When your job hinges on how well you talk to people, you learn a lot about how to have conversations — and that most of us don’t converse very well. Celeste Headlee has worked as a radio host for decades, and she knows the ingredients of a great conversation: honesty, brevity, clarity and a healthy amount of listening. In this insightful talk, she shares 10 useful rules for having better conversations. “Go out, talk to people, listen to people,” she says. “And, most importantly, be prepared to be amazed.”
The diversity and inclusion concept of cultural humility is a current instrument being employed by institutions and organizations that seek to achieve cultural transformation. Dr. Juliana Mosley believes that through conscious consideration, we can be proactive in preparing for and adhering to the inevitable changes in society.
In this passionate call to action, 16-year-old climate activist Greta Thunberg explains why, in August 2018, she walked out of school and organized a strike to raise awareness of global warming, protesting outside the Swedish parliament and grabbing the world’s attention. “The climate crisis has already been solved. We already have all the facts and solutions,” Thunberg says. “All we have to do is to wake up and change.”
Jay Smooth is host of New York’s longest running hip-hop radio show, The Underground Railroad, on WBAI 99.5 FM in NY, and is an acclaimed commentator on politics and culture. In this talk, he discusses the sometimes thorny territory of how we discuss issues of race and racism, offering insightful and humorous suggestions for expanding our perception of the subject.
Some days, it feels like the only thing we can agree on is that we can’t agree — on anything. Drawing on her background as a world debate champion, Julia Dhar offers three techniques to reshape the way we talk to each other so we can start disagreeing productively and finding common ground — over family dinners, during work meetings and in our national conversations.
Picture a Scientist chronicles the groundswell of researchers who are writing a new chapter for women scientists. Biologist Nancy Hopkins, chemist Raychelle Burks and geologist Jane Willenbring lead viewers on a journey deep into their own experiences in the sciences, ranging from brutal harassment to years of subtle slights. Along the way, from cramped laboratories to spectacular field stations, we encounter scientific luminaries — including social scientists, neuroscientists and psychologists — who provide new perspectives on how to make science itself more diverse, equitable and open to all.
This series challenges one of our most fundamental beliefs: that humans come divided into a few distinct biological groups. This series is an eye-opening tale of how what we assume to be normal, common sense, even scientific, is actually shaped by our history, social institutions and cultural beliefs. Episode one explores how recent scientific discoveries have toppled the concept of biological race. Episode two questions the belief that race has always been with us. It traces the race concept to the European conquest of the Americas. Episode three focuses on how our institutions shape and create race.
University Chancellor Susan E. Borrego, reflects on her life as an emancipated minor and dissects the emotionally charged conversation surrounding race relations in the United States. This raconteur uses her powerful first-person account of “White Privilege” and “Black Lives Matter” to underscore the responsibility each one of us has to bring about change.
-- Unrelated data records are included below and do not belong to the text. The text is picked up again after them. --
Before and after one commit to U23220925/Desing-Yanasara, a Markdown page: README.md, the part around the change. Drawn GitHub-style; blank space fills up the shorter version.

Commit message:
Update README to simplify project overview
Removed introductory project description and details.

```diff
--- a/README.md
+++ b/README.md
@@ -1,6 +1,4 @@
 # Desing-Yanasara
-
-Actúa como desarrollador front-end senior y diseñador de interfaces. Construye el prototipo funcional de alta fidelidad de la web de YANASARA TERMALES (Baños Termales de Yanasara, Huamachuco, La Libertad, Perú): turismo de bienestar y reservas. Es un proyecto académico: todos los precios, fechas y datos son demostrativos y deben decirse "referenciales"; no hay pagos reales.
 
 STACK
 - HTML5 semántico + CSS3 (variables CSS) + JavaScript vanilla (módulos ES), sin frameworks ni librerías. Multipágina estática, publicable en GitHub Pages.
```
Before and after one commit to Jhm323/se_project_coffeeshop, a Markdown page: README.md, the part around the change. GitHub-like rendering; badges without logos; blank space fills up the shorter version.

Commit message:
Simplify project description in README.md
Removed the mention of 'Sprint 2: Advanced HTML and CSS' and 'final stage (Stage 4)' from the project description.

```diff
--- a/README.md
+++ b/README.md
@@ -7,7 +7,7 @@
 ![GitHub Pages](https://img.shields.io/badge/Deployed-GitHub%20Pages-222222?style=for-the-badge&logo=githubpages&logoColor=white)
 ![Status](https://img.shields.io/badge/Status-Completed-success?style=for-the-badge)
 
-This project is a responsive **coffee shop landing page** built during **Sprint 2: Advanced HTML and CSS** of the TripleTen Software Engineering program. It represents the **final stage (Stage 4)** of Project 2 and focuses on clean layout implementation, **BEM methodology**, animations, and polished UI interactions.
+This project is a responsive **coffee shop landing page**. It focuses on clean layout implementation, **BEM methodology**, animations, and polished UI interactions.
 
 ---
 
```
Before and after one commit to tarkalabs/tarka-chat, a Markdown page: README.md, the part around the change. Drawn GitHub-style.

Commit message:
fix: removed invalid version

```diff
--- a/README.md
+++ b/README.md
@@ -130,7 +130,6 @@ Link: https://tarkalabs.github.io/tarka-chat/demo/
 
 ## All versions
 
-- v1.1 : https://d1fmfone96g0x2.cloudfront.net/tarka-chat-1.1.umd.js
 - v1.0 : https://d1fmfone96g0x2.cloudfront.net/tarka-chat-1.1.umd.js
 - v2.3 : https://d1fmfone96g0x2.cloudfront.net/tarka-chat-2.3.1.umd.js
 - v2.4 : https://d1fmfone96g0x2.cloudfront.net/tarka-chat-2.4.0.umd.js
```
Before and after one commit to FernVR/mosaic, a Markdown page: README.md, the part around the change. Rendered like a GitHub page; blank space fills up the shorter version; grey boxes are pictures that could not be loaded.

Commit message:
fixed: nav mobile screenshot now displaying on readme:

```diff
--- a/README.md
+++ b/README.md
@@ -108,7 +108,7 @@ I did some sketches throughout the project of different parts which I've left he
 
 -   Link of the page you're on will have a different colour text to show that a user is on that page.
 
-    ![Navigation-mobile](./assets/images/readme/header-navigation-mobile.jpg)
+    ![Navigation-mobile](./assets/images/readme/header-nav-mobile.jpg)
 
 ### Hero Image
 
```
A seven-part documentary series arguing that health and longevity are correlated with socioeconomic status; people of color face an additional health burden, and our health and well-being are tied to policies that promote economic and social justice. Each of the half-hour program segments, set in different racial/ethnic communities, provides a deeper exploration of the ways in which social conditions affect population health and how some communities are extending their lives by improving them.